MacGowan took it in turns to sing the songs and his voice flagged more often than not (in fact, there were several times it seemed he'd forgotten the lyrics altogether and slurred together a string of dissonant growls), but it didn't matter one jot to the audience, most of them equally well-lubricated.
The iconic frontman was well supported by the band, who took over while he disappeared backstage intermittently and a few times translated his incomprehensible, wobbly declamations, as they belted their way through a fair portion of their Rum, Sodomy and Lash album and some of their greatest hits.
As the darkness descended and the crowd became whipped up into an at-times apoplectic dancing frenzy, the Amphitheatre provided the perfect backdrop for the band's well-known songs and infectious on-stage shenanigans.
Any other band would have fired him years ago, but The Pogues just isn't The Pogues without MacGowan, revered by the baying, cheering crowd, as he staggered around, dressed in black and with ghostly pale complexion, a living, breathing miracle that the Grim Reaper has kept his bony clutches away for the best part of 30 years.
'Dirty Old Town', Euan MacColl's caustic tribute to Salford's factories, kicked off the encore, and the lively crowd jostled and drank and threw pints in the air with enthusiastically reckless energy.
A surprisingly heartfelt A Rainy Night in Soho preceded two rousing finales in the form of the toe-tappingly bawdy 'The Irish Rover' and 'Fiesta'.
But the fact MacGowan couldn't remember half the words made absolutely not a jot of difference. The capacity crowd knew them and they belted them out as loudly as they could, and they revelled in the magic of a band whose music will forever lift the spirits and raise plenty of hell.
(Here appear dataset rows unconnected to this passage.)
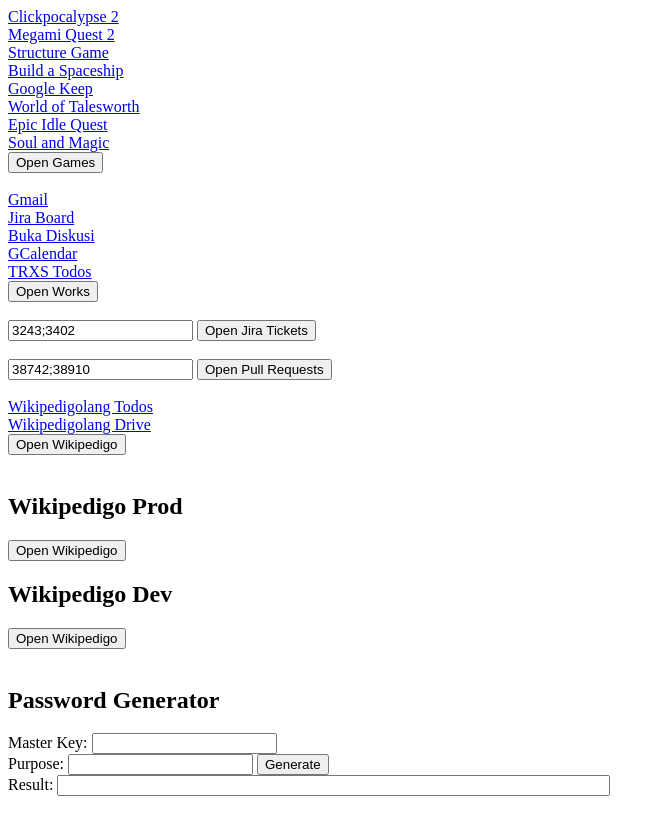
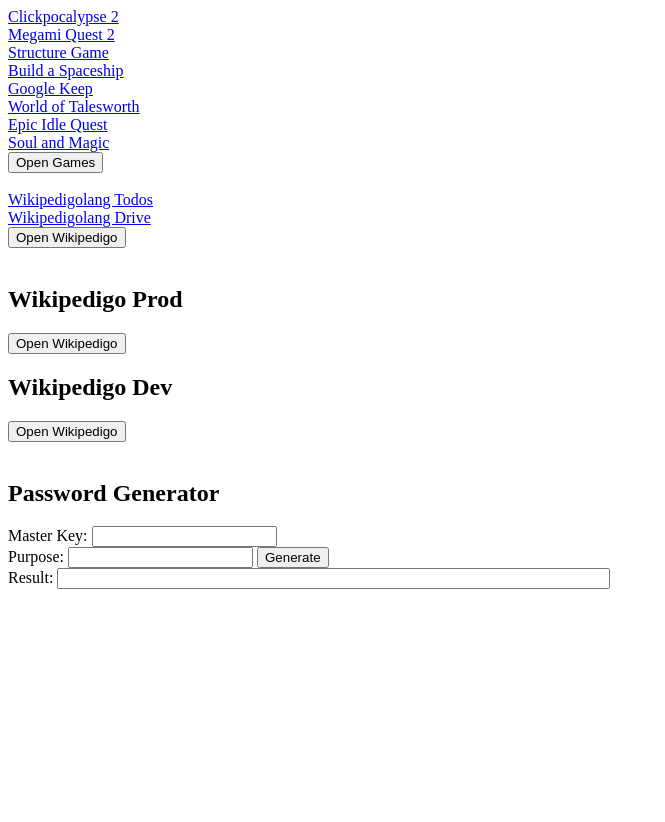
Before and after one commit to yusufRahmatullah/passgen, a plain HTML site: page index.html in a window 1280 px wide. Shown: the whole page, without its empty margins (0-665 px from the left). After the commit the page ends 800 px from the top, so only its background shows below. Drawn offline with Linux system fonts and the light colour scheme.

Commit message:
change it to form

```diff
--- a/index.html
+++ b/index.html
@@ -7,21 +7,6 @@
 <body onload="initAll();">
 <div id="game-container"></div>
 <button onclick="openGames();">Open Games</button>
-<br />
-<br />
-
-
-<div id="work-container"></div>
-<button onclick="openWorks();">Open Works</button>
-<br />
-<br />
-
-<input id="ticketID" type="text" value="" placeholder="Insert multiple ticket ID separate by semicolon(;)"/>
-<button onclick="openTickets();">Open Jira Tickets</button>
-<br />
-<br />
-<input id="pullID" type="text" value="" placeholder="Insert multiple pull ID separate by semicolon(;)"/>
-<button onclick="openPulls();">Open Pull Requests</button>
 <br />
 <br />
 
@@ -39,18 +24,19 @@
 <br />
 
 <h2>Password Generator</h2>
+<form onsubmit="generatePassword(); return false;">
 	<label for="master">Master Key: </label>
 	<input type="password" id="master" name="master" />
 	<br />
 	<label for="purpose">Purpose: </label>
 	<input type="password" id="purpose" name="purpose" />
-<button onclick="generatePassword();">Generate</button>
+	<button type="submit">Generate</button>
 	<br />
 	<label for="result">Result: </label>
 	<input type="text" id="result" name="result" size="66" />
+</form>
 <br /><br />
-
-<script type="text/javascript" src="home.js"></script>
+<script type="text/javascript" src="index.js"></script>
 <script type="text/javascript" src="seedrandom.js"></script>
 </body>
 </html>
--- a/home.js
+++ b/index.js
@@ -41,33 +41,6 @@
       title: 'Soul and Magic'
     },
   ],
-  works: [
-    {
-      className: 'work',
-      href: 'https://gmail.com',
-      title: 'Gmail'
-    },
-    {
-      className: 'work',
-      href: 'https://tutuplapak.atlassian.net/secure/RapidBoard.jspa?rapidView=30&selectedIssue=TRXS-3052&assignee=yusuf.rahmatullah&assignee=UNASSIGNED_USER_ID',
-      title: 'Jira Board'
-    },
-    {
-      className: 'passive',
-      href: 'https://diskusi.bukalapak.io/',
-      title: 'Buka Diskusi'
-    },
-    {
-      className: 'work',
-      href: 'https://calendar.google.com/calendar/r',
-      title: 'GCalendar'
-    },
-    {
-      className: 'passive',
-      href: 'https://trello.com/b/H1OlcJ5F/trxs',
-      title: 'TRXS Todos'
-    },
-  ],
   wikipedigos: [
     {
       className: 'passive',
@@ -80,45 +53,11 @@
       title: 'Wikipedigolang Drive'
     },
   ],
-  jiraTickets: [
-    3243,
-    3402
-  ],
-  pullIDs: [
-    38742,
-    38910
-  ],
-  anotherLinks: [
-  ],
 };
 
 function generateWikipedigos() {
   var gc = document.getElementById('wikipedigo-container');
   data.wikipedigos.forEach(g => {
-    var a = document.createElement('a');
-    a.setAttribute('class', g.className);
-    a.setAttribute('href', g.href);
-    a.setAttribute('target', '_blank');
-    a.innerHTML = g.title;
-    var b = document.createElement('br');
-    gc.append(a);
-    gc.append(b);
-  });
-}
-
-function generatePulls() {
-  var ti = document.getElementById('pullID');
-  ti.setAttribute('value', data.pullIDs.join(';'));
-}
-
-function generateJira() {
-  var ti = document.getElementById('ticketID');
-  ti.setAttribute('value', data.jiraTickets.join(';'));
-}
-
-function generateWorks() {
-  var gc = document.getElementById('work-container');
-  data.works.forEach(g => {
     var a = document.createElement('a');
     a.setAttribute('class', g.className);
     a.setAttribute('href', g.href);
@@ -146,10 +85,7 @@
 
 function initAll() {
   generateGames();
-  generateWorks();
   generateWikipedigos();
-  generateJira();
-  generatePulls();
 }
 
 function openIgo(env) {
@@ -165,46 +101,11 @@
   });
 }
 
-function openWorks() {
-  els = document.querySelectorAll('.work');
-  els.forEach((el) => {
-    el.click();
-  });
-  // open another links
-  data.anotherLinks.forEach(l => {
-    window.open(l);
-  });
-}
-
 function openWikipedigo() {
   els = document.querySelectorAll('.wikipedigo');
   els.forEach((el) => {
     el.click();
   });
-}
-
-function openPulls() {
-  node = document.querySelector('#pullID');
-  value = node.value
-  if (value !== "") {
-    ar = value.split(';');
-    ar.forEach(a => {
-      url = "https://github.com/bukalapak/mothership/pull/" + a.trim();
-      window.open(url);
-    });
-  }
-}
-
-function openTickets() {
-  node = document.querySelector('#ticketID');
-  value = node.value
-  if (value !== "") {
-    ar = value.split(';');
-    ar.forEach(a => {
-      url = "https://tutuplapak.atlassian.net/browse/TRXS-" + a.trim();
-      window.open(url);
-    });
-  }
 }
 
 var _syms = '!@#$%^&*-_'; // 0:10
```
Lines whose indentation alone changed are shown as unchanged.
MacGowan and The Pogues will forever endure.
Jamie Caddick for 365Bristol
Born and raised in the suburbs of Swansea, Jimmy moved to Bristol back in 2004 to attend university. Passionate about live music, sport, science and nature, he can usually be found walking his cocker spaniel Baxter at any number of green spots around the city. Call James on 078 9999 3534 or email Editor@365Bristol.com.